Scoop: Manchin serious about Schumer talks
Sen. Joe Manchin (D-W.Va.) told Axios on Thursday he's earnestly engaged in talks with Senate Majority Leader Chuck Schumer (D-N.Y.) over a climate, energy and deficit reduction package, reviving hopes for action this year.
Why it matters: Even a slimmed-down version of President Biden's Build Back Better package looked dead. But comments by Manchin, along with tempered optimism from some Democrats, suggests a Biden win on the Hill in this midterm year has gone from unlikely to possible.
- Biden, stuck at around 40% popularity, needs Manchin to revive his agenda. Manchin told Axios it's possible the latest talks still die.
Behind the scenes: As Manchin and Schumer try to repair a strained relationship, their staffs have been making progress on the contours of a climate and deficit reduction package, according to people familiar with the matter.
- Manchin called those preliminary talks “respectful” and “encouraging, to a certain extent.”
- "There could be nothing," Manchin told us in an interview. "There could be truly nothing. That’s all I can tell you.”
"Chuck has a very, very difficult job," Manchin added. "The trust that I have, it's his ability to be able to move 48 or 49 other people."
- Manchin noted he has not engaged directly with President Biden.
What's happening: Manchin this week told a bipartisan group of senators with whom he’s been negotiating over a climate and energy security bill that he’s prepared to back tax increases in a Democrat-only bill if the bipartisan group can't agree to any additional revenue.
- Manchin told Axios he understands why some Republican senators might conclude that a Democrat-only reconciliation package is his “ace in the hole,” giving him more leverage in the bipartisan talks.
- That left some senators thinking that Manchin may be closer to a deal with Schumer than they suspected and that he can jump tracks if he reaches an agreement.
Between the lines: The productive spirit of Manchin’s recent talks with Schumer has led some senators to believe that a reconciliation bill, with roughly $300 billion in energy tax credits and $800 billion in new revenue, is a possibility.
- A slimmed-down climate bill — though it would be much smaller than the $1.75 trillion climate and social spending package passed by the House last year — would give Democrats another legislative accomplishment to campaign on in the midterms.
- Legislation passed through the budget reconciliation process requires only a bare majority vote to pass, rather than the 60-vote threshold most legislation needs to overcome Senate filibusters.

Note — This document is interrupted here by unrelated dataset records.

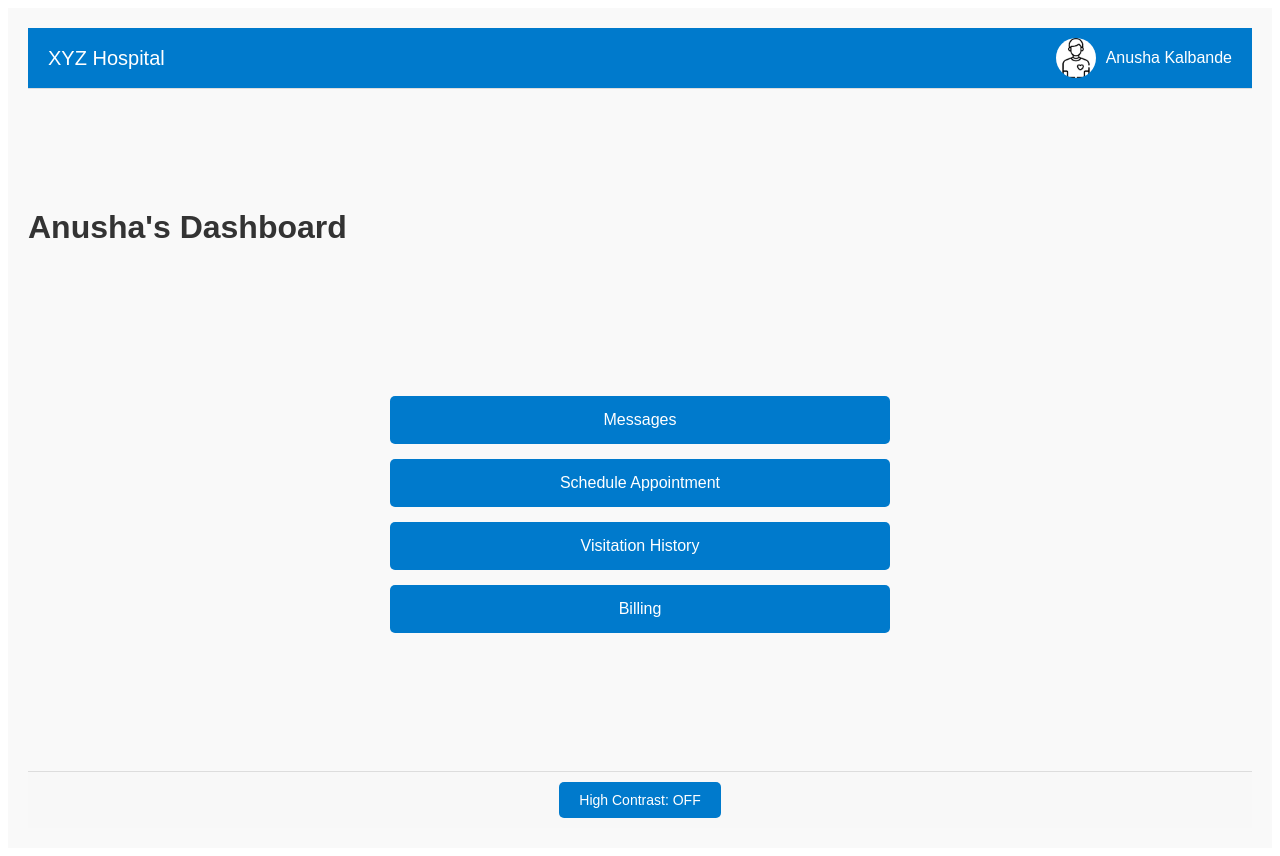
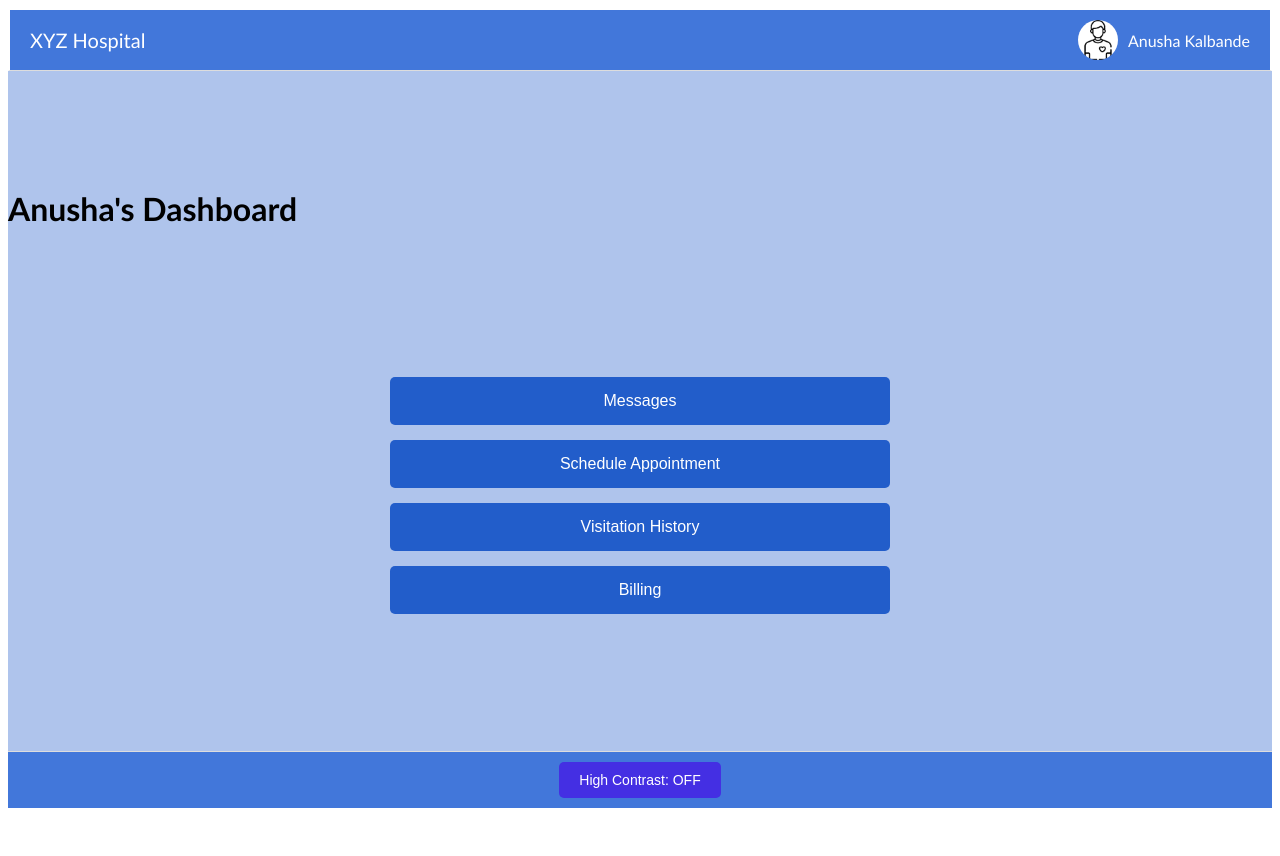
Before and after one commit to anushakal/MedQ, a React (Create React App) app in the folder medq/: page / in a window 1280 px wide. After the commit the page ends 816 px from the top, so only its background shows below. Built offline with nearby package versions, Linux system fonts and the light colour scheme.

Commit message:
High contrast change on Main page

```diff
--- a/medq/src/HomePage.css
+++ b/medq/src/HomePage.css
@@ -1,9 +1,7 @@
 /* General Styling for Homepage*/
 .homepage-dashboard {
-  font-family: Arial, sans-serif; /*Font for the web page*/
-  color: #333;
-  background-color: #f9f9f9;
-  padding: 20px;
+  font-family: Calibri, serif; /*Font for the web page*/
+  background-color: #afc4ec;
   min-height: 100vh;
   display: flex; /*Flexbox Layout*/
   flex-direction: column;
@@ -16,14 +14,11 @@
   align-items: center;
   justify-content: space-between;
   padding: 10px 20px;
-  background-color: #007acc;
-  color: white;
-  border-bottom: 1px solid #ddd;
+  background-color: #4277da !important;
+  color: rgb(255, 255, 255);
+  border: 2px solid white;
 }
-/* Title section of the dashboard header */
-.title-section {
-  flex: 3; /* The title section will take 3 parts of available space in responsive design */
-}
+
 
 /* Hospital title link styling */
 .hospital-title {
@@ -77,7 +72,7 @@
   padding: 15px 20px;
   font-size: 16px;
   color: #fff;
-  background-color: #007acc;
+  background-color: #225dca;
   border: none;
   border-radius: 5px;
   cursor: pointer;
@@ -85,7 +80,7 @@
 
 /* Hover effect for buttons */
 .dashboard-button:hover {
-  background-color: #005fa3;
+  background-color: #1a489d;
 }
 
 /* Footer Styling */
@@ -95,13 +90,14 @@
   padding-top: 15px;
   border-top: 1px solid #ddd;
   padding-bottom: 20px;
+  background-color: #4277da !important;
 }
 
 /* Styling for the High Contrast Button */
 .toggle-button {
   padding: 10px 20px;
   font-size: 14px;
-  background-color: #444;
+  background-color: #442fe3 !important;
   color: #fff;
   border: none;
   border-radius: 5px;
@@ -110,41 +106,33 @@
 }
 
 .toggle-button.on {
-  background-color: #ffdd00;
-  color: #000;
+  background-color: #0f295a;
+  color: #fff !important;
 }
 
 .toggle-button.off {
   background-color: #444;
+  color: #fff !important;
 }
 
 .toggle-button:hover {
-  background-color: #222;
+  background-color: #20166d !important;
 }
 
-/* High Contrast Mode */
-body.high-contrast {
-  background-color: #000;
+
+body.high-contrast .dashboard-header {
+  background-color: #112448 !important;
   color: #fff;
 }
 
-body.high-contrast .dashboard-header {
-  background-color: #ffdd00;
-  color: #000;
+
+body.high-contrast .dashboard-button {
+  background-color: #112448 !important;
+  color: #fff;
 }
 
-body.high-contrast .title-section {
-  color: #000;
-}
-
-body.high-contrast .dashboard-button {
-  background-color: #ffdd00;
-  color: #000;
-}
-
-body.high-contrast .toggle-button {
-  background-color: #ffdd00;
-  color: #000;
+body.high-contrast .dashboard-footer{
+  background-color: #112448 !important;
 }
 
 /* Responsive Design */
--- a/medq/src/HomePage.js
+++ b/medq/src/HomePage.js
@@ -22,8 +22,7 @@ const HomePage = () => {
   return (
     <div className="homepage-dashboard">
       {/* Dashboard Header */}
-      <div className="dashboard-header">
-        <div className="title-section">
+      <header className="dashboard-header">
           {/* Hospital Title - Link back to Home Page */}
           <a href="/"
             className="hospital-title"
@@ -32,7 +31,7 @@ const HomePage = () => {
           >
             XYZ Hospital
           </a>
-        </div>
+
         <div className="patient-profile">
           {/* Patient Profile Icon */}
           <img
@@ -47,7 +46,7 @@ const HomePage = () => {
             Anusha Kalbande
           </p>
         </div>
-      </div>
+      </header>
 
       {/* Main Dashboard Section*/}
       <h1 id="dashboard-heading" className="sr-only">
```
Also changed, not shown: 1 other file (tests, documents, lock files or other folders).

Details: On Wednesday evening in the Capitol, Manchin met with the group, which includes Sens. Kevin Cramer (R-N.D.), Tom Carper (D-Del.), Bill Cassidy (R-La.), John Hickenlooper (D-Colo.), Mark Kelly (D-Ariz.), Mitt Romney (R-Utah), Brian Schatz (D-Hawaii), Kyrsten Sinema (D-Ariz.) and Mark Warner (D-Va.).
- Manchin said he'd indicated to his colleagues that "'there are options that are going to be there that you might have to consider'... I was as honest as I could be.”
- He also told senators that the Senate Energy and Natural Resources Committee that he chairs already has studied specific proposals on climate and energy independence, which many of them thought was the core charge of their bipartisan gatherings.
Manchin insisted in our interview that he still wants to include Republicans in the conversations, even if Democrats ultimately take a party-line route.
- “I've been trying to get input... it informs a lot of decisions."
Between the lines: Manchin suggested there's more agreement on the deficit reduction side of the equation than on new spending for renewable energy.
- He’s deeply skeptical of any additional tax credits for electric vehicles if the money just goes to Chinese manufacturers.
What we're watching: Inflation has been a top concern of Manchin’s and he seems most interested in the deficit reduction provisions of any potential reconciliation bill.
- He’s eager to authorize Medicare to negotiate directly with pharmaceutical companies over the price of prescription drugs to save billions of dollars for taxpayers.
He's also comfortable with more money for the IRS to help increase tax collection.
- And while he would still like to raise the corporate tax rate from 21% to 25%, he knows Sinema is opposed and he’ll settle for establishing a domestic minimum rate of 15%.